Hollywood actress and filmmaker Angelina Jolie has revealed she had her ovaries and fallopian tubes removed to lower her odds of getting cancer.
Writing in The New York Times, the 39-year-old Jolie, who had a preventive double mastectomy two years ago, said she carries a mutation in a gene that gave her an estimated 87 percent risk of breast cancer and 50 percent risk of ovarian cancer. Both her mother and grandmother died of cancer.
Jolie said she went public with her decision so that women would know about options available to them.
Only a small percentage of women inherit the same faulty gene. These mutations are most commonly found in women of Eastern European Jewish descent, although other groups, including Norwegians, Dutch and Icelandics, also have slightly higher rates of the mutations.
"A positive [BRCA] test does not mean a leap to surgery. I have spoken to many doctors, surgeons and naturopaths. There are other options," she wrote. "The most important thing is to learn about the options and choose what is right for you personally."
The surgery showed no signs of cancer, she said, but it triggered early menopause, and she will not be able to have more children. She now has six.
"I feel feminine, and grounded in the choices I am making for myself and my family,'' said Jolie, who travels the globe as a United Nations ambassador for refugees. " I know my children will never have to say, 'Mom died of ovarian cancer.'"

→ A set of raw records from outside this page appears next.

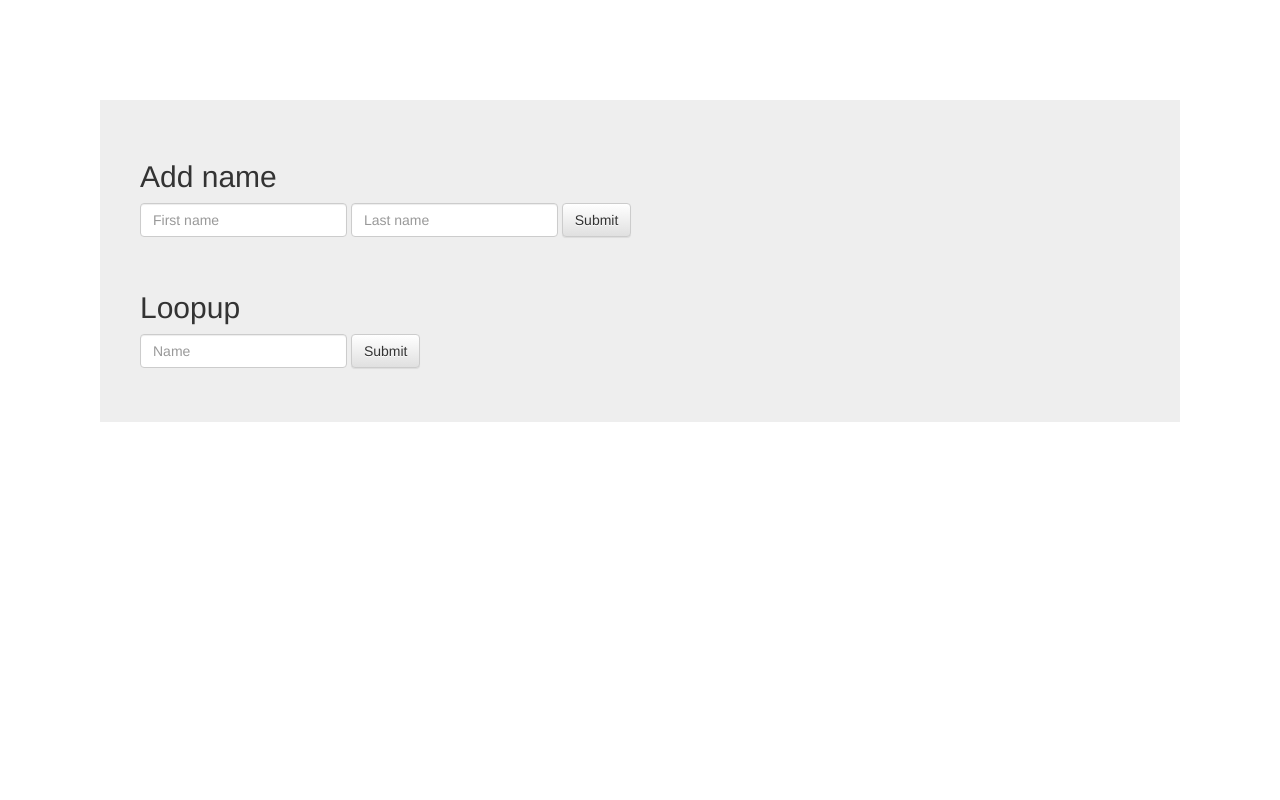
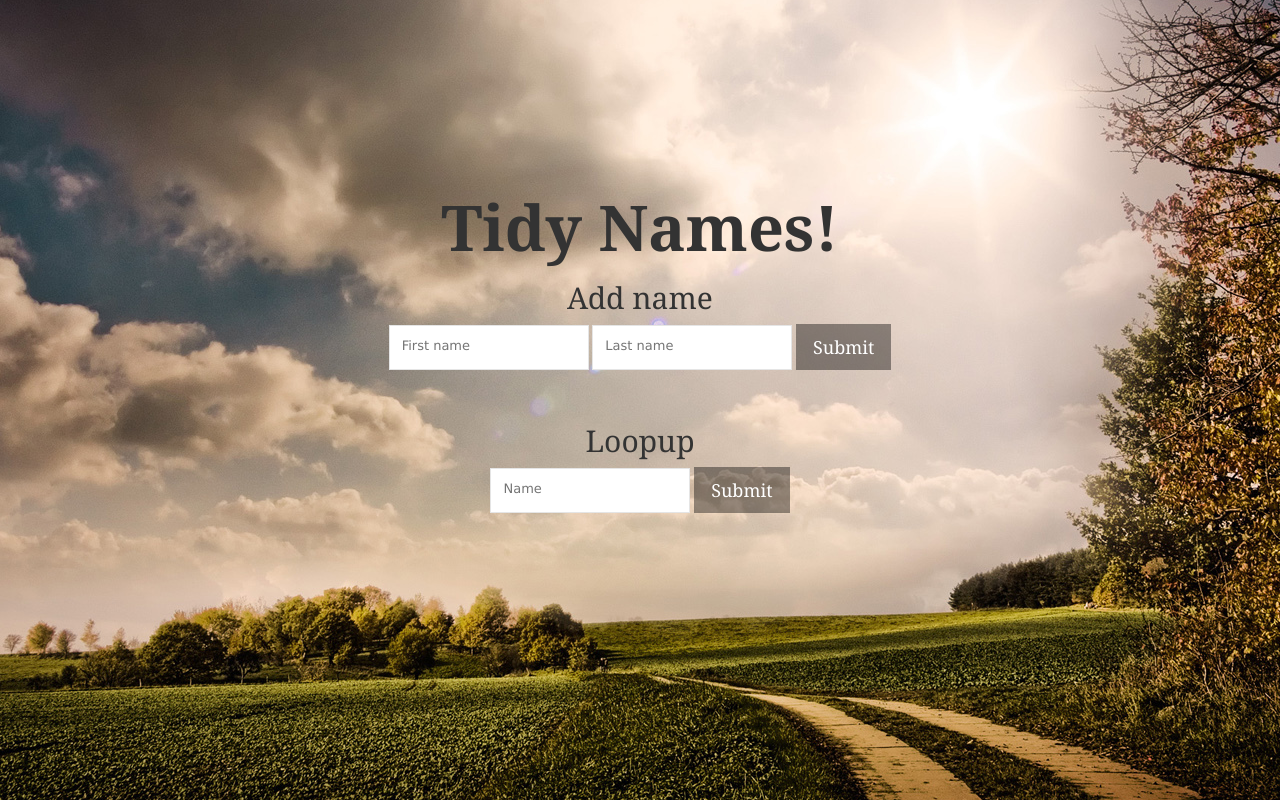
Before and after one commit to tidynames/tidynames, a website: page View/index.html in a window 1280 px wide. Drawn offline with nearby package versions, Linux system fonts and the light colour scheme.

Commit message:
added landing page and design

```diff
--- /dev/null
+++ b/View/index.css
@@ -0,0 +1,63 @@
+body {
+	font-family: Georgia, Serif, serif;
+}
+
+#bg {
+	position: fixed;
+	top: -50%;
+	left: -50%;
+	width: 200%;
+	height: 200%;
+}
+
+#bg img {
+	position: absolute;
+	top: 0;
+	left: 0;
+	right: 0;
+	bottom: 0;
+	margin: auto;
+	min-width: 50%;
+	min-height: 50%;
+}
+
+.text-vertical-center {
+	position: relative;
+	z-index: 2;
+	text-align: center;
+	vertical-align: middle;
+	padding-top: 15%;
+}
+
+.btn-dark {
+	border-radius: 0;
+	color: #fff;
+	background-color: rgba(0,0,0,0.4);
+}
+
+.btn-dark:hover,
+.btn-dark:focus,
+.btn-dark:active {
+	color: #fff;
+	background-color: rgba(0,0,0,0.7);
+}
+
+input, textarea {
+	padding: 12px 12px 16px;
+	border: solid 1px #E5E5E5;
+	outline: 0;
+	font: normal 13px/100% Verdana, Tahoma, sans-serif;
+	width: 200px;
+	background: #FFFFFF;
+}
+
+.keyword-input {
+	padding-top: 12px;
+}
+
+.text-vertical-center h1 {
+	margin: 0;
+	padding: 0;
+	font-size: 4.5em;
+	font-weight: 700;
+}
--- a/View/index.html
+++ b/View/index.html
@@ -4,28 +4,31 @@
 	<script src="https://ajax.googleapis.com/ajax/libs/jquery/1.11.2/jquery.min.js"></script>
 	<link rel="stylesheet" href="https://maxcdn.bootstrapcdn.com/bootstrap/3.3.1/css/bootstrap.min.css">
 	<link rel="stylesheet" href="https://maxcdn.bootstrapcdn.com/bootstrap/3.3.1/css/bootstrap-theme.min.css">
+	<link rel="stylesheet" href="index.css">
 	<script src="https://maxcdn.bootstrapcdn.com/bootstrap/3.3.1/js/bootstrap.min.js"></script>
 </head>
 <body>
-<div style="margin:100px;">
-	<div class="jumbotron"  style="padding:40px;">
+<div class="text-vertical-center">
+	<h1>Tidy Names!</h1>
 	<h2>Add name</h2>
 	<form class="form-inline" role="form" method="post" action="/add">
 		<div class="form-group">
-				<input class="form-control" id="firstName" name="firstName" placeholder="First name">
-				<input class="form-control" id="lastName" name="lastName" placeholder="Last name">
+			<input class="keyword-input" id="firstName" name="firstName" placeholder="First name">
+			<input class="keyword-input" id="lastName" name="lastName" placeholder="Last name">
 		</div>
-			<button type="submit" class="btn btn-default">Submit</button>
+		<button type="submit" class="btn btn-dark btn-lg">Submit</button>
 	</form>
 	<br>
 	<h2>Loopup</h2>
 	<form class="form-inline" role="form" method="get" action="/lookup">
 		<div class="form-group">
-				<input class="form-control" id="name" name="name" placeholder="Name">
+			<input class="keyword-input" id="name" name="name" placeholder="Name">
 		</div>
-			<button type="submit" class="btn btn-default">Submit</button>
+		<button type="submit" class="btn btn-dark btn-lg">Submit</button>
 	</form>
 </div>
+<div id="bg">
+	<img src="landing.jpeg">
 </div>
 </body>
 </html>
```
Also changed, not shown: View/landing.jpeg (added). Lines whose indentation alone changed are shown as unchanged.
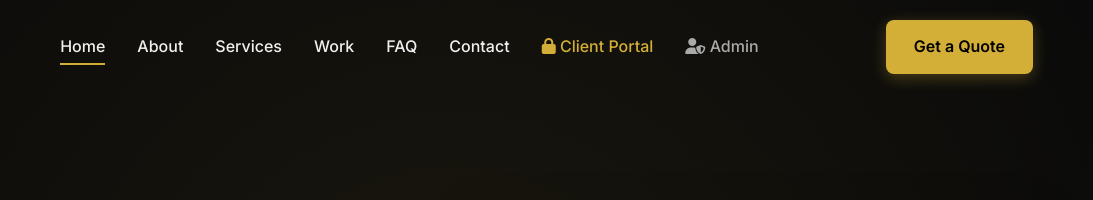
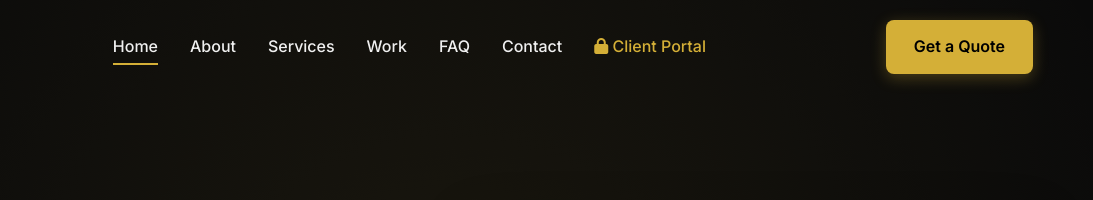
Before and after one commit to enocholudare-gif/Orbit-tech, a website: page index.html in a window 1280 px wide. Shown: the top 200 px of the page, 187-1280 px from the left. Drawn offline with Linux system fonts and the light colour scheme; no server answers.

Commit message:
feat: Remove admin login from frontend navigation

```diff
--- a/index.html
+++ b/index.html
@@ -112,7 +112,6 @@
                 <a href="#contact">Contact</a>
                 <a href="client-login.html" style="color: var(--color-gold);"><i class="fas fa-lock"></i> Client
                     Portal</a>
-                <a href="admin.html" style="color: #aaa;"><i class="fas fa-user-shield"></i> Admin</a>
             </nav>
 
             <div class="nav-actions">
@@ -139,7 +138,6 @@
             <a href="#faq">FAQ</a>
             <a href="#contact">Contact Us</a>
             <a href="client-login.html" style="color: var(--color-gold);"><i class="fas fa-lock"></i> Client Portal</a>
-            <a href="admin.html" style="color: #aaa;"><i class="fas fa-user-shield"></i> Admin</a>
             <a href="#quote" class="btn btn-primary mt-4">Get a Quote</a>
         </nav>
     </div>
```
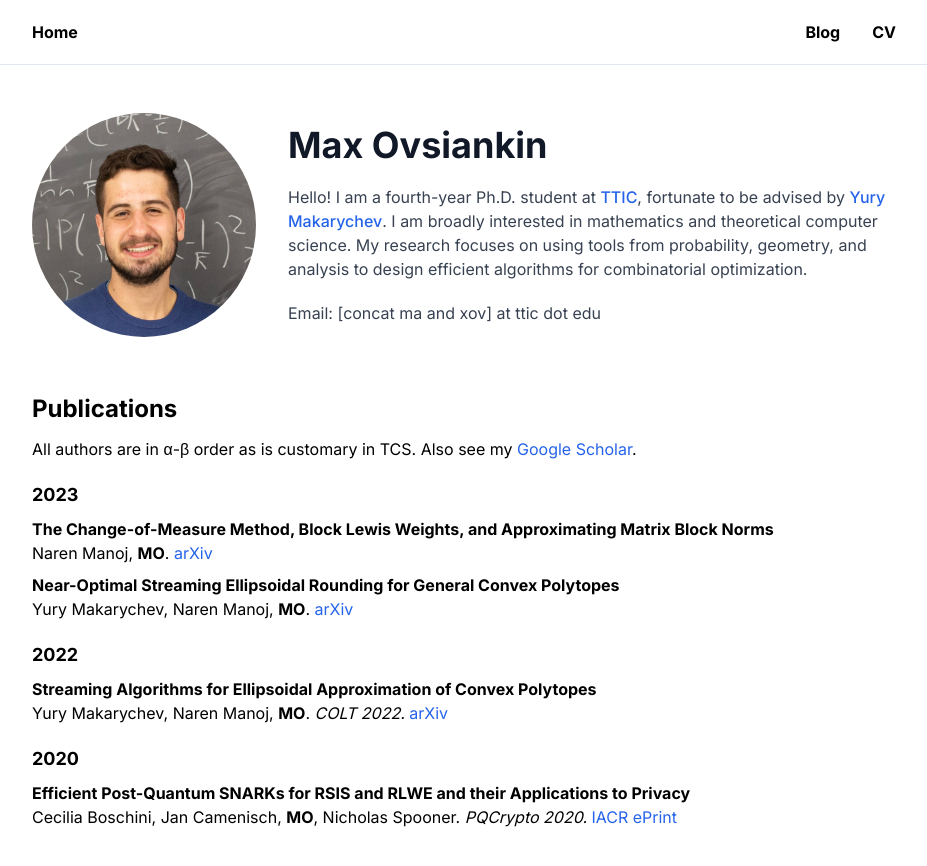
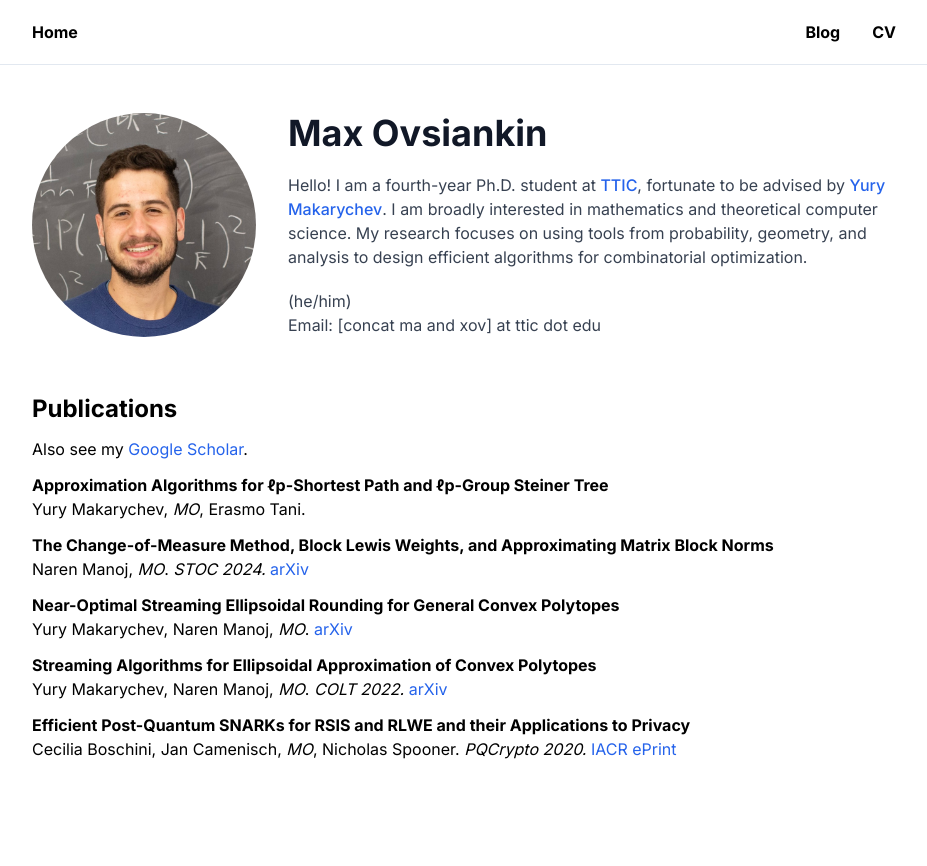
Before and after one commit to maxov/website, a Next.js app: page / in a window 1280 px wide. Shown: the top 866 px of the page, without its empty margins (176-1103 px from the left). After the commit the page ends 809 px from the top, so only its background shows below. Built offline with nearby package versions, Linux system fonts and the light colour scheme.

Commit message:
Update site

```diff
--- a/app/page.tsx
+++ b/app/page.tsx
@@ -45,23 +45,26 @@ export default function Home() {
         <div className="flex-grow prose prose-a:no-underline prose-a:text-blue-600 hover:prose-a:text-blue-400 prose-a:transition prose-headings:font-bold prose-h1:mb-0 leading-normal max-w-none">
           <h1 className="">{MY_NAME}</h1>
           <Content/>
-          <p>Email: [concat ma and xov] at ttic dot edu</p>
+          <p>
+          (he/him)<br/>
+            Email: [concat ma and xov] at ttic dot edu
+          </p>
         </div>
       </div>
       <div className="mt-14">
         <h2 className="font-bold text-2xl">Publications</h2>
         <div className="mt-3">
-          All authors are in α-β order as is customary in TCS.
+          {/* All authors are in α-β order as is customary in TCS. */}
           Also see my <a href="https://scholar.google.com/citations?user=f0tA2foAAAAJ" className="text-blue-600 hover:text-blue-400 transition">Google Scholar</a>.
         </div>
         {groupedPapers.map((group, i) => {
-          return <div className="mt-5" key={i}>
-            <div className="font-bold text-lg">
+          return <div className="" key={i}>
+            {/* <div className="font-bold text-lg">
               {group.year}
-            </div>
+            </div> */}
             {
               group.papers.map((paper, i) => {
-                return <div className="mt-2" key={i}>
+                return <div className="mt-3" key={i}>
                   <div className="font-bold">
                     {paper.title}
                   </div>
@@ -69,7 +72,7 @@ export default function Home() {
                     <span>
                     {paper.authors.map((author, i) => {
                       const authorEl =
-                        author === MY_NAME ? <span className="font-bold">MO</span> : author;
+                        author === MY_NAME ? <span className="italic">MO</span> : author;
                       return <>{authorEl}{i < paper.authors.length - 1 && ', '}</>;
                     })}{'. '}
                     </span>
--- a/data/papers.json
+++ b/data/papers.json
@@ -1,4 +1,13 @@
 [
+  {
+    "title": "Approximation Algorithms for ℓp-Shortest Path and ℓp-Group Steiner Tree",
+    "year": 2024,
+    "authors": [
+      "Yury Makarychev",
+      "Max Ovsiankin",
+      "Erasmo Tani"
+    ]
+  },
   {
     "title": "The Change-of-Measure Method, Block Lewis Weights, and Approximating Matrix Block Norms",
     "year": 2023,
@@ -6,6 +15,7 @@
       "Naren Manoj",
       "Max Ovsiankin"
     ],
+    "venue": "STOC 2024",
     "link": {
       "title": "arXiv",
       "url": "https://arxiv.org/abs/2311.10013"
```
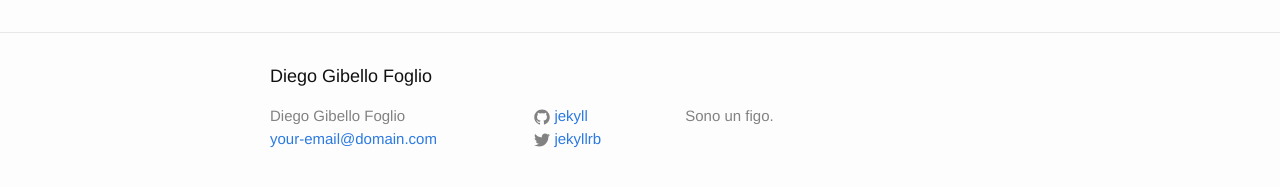
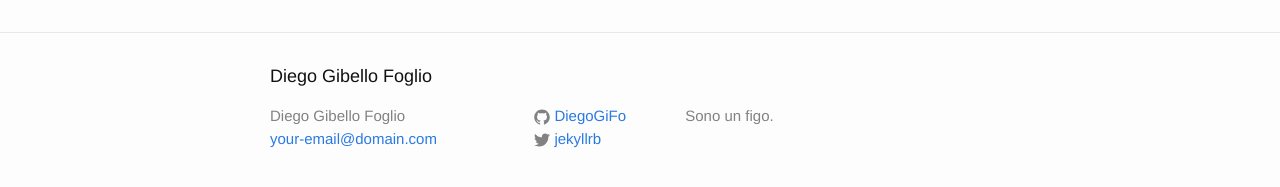
Before and after one commit to DiegoGiFo/DiegoGiFo.github.io, a Jekyll site: the page built from _posts/2018-03-08-welcome-to-jekyll.markdown, in a window 1280 px wide. Shown: the part 642-829 px from the top of the page. Built offline with Jekyll 4.4.1, drawn with Linux system fonts in a browser that asks for light colours.

Commit message:
Up commit

```diff
--- a/_config.yml
+++ b/_config.yml
@@ -13,7 +13,7 @@ description: > # this means to ignore newlines until "baseurl:"
 baseurl: "" # the subpath of your site, e.g. /blog
 url: "http://diegogifo.github.io" # the base hostname & protocol for your site
 twitter_username: jekyllrb
-github_username:  jekyll
+github_username:  DiegoGiFo
 
 # Build settings
 markdown: kramdown
--- a/_posts/2018-03-08-welcome-to-jekyll.markdown
+++ b/_posts/2018-03-08-welcome-to-jekyll.markdown
@@ -4,6 +4,8 @@ title:  "Welcome to Jekyll!"
 date:   2018-03-08 12:55:40 +0100
 categories: jekyll update
 ---
+
+
 You’ll find this post in your `_posts` directory. Go ahead and edit it and re-build the site to see your changes. You can rebuild the site in many different ways, but the most common way is to run `jekyll serve`, which launches a web server and auto-regenerates your site when a file is updated.
 
 To add new posts, simply add a file in the `_posts` directory that follows the convention `YYYY-MM-DD-name-of-post.ext` and includes the necessary front matter. Take a look at the source for this post to get an idea about how it works.
```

The average woman has a 12 percent risk of developing breast cancer sometime during her life. Women who have inherited a faulty BRCA gene are about five times more likely to get breast cancer.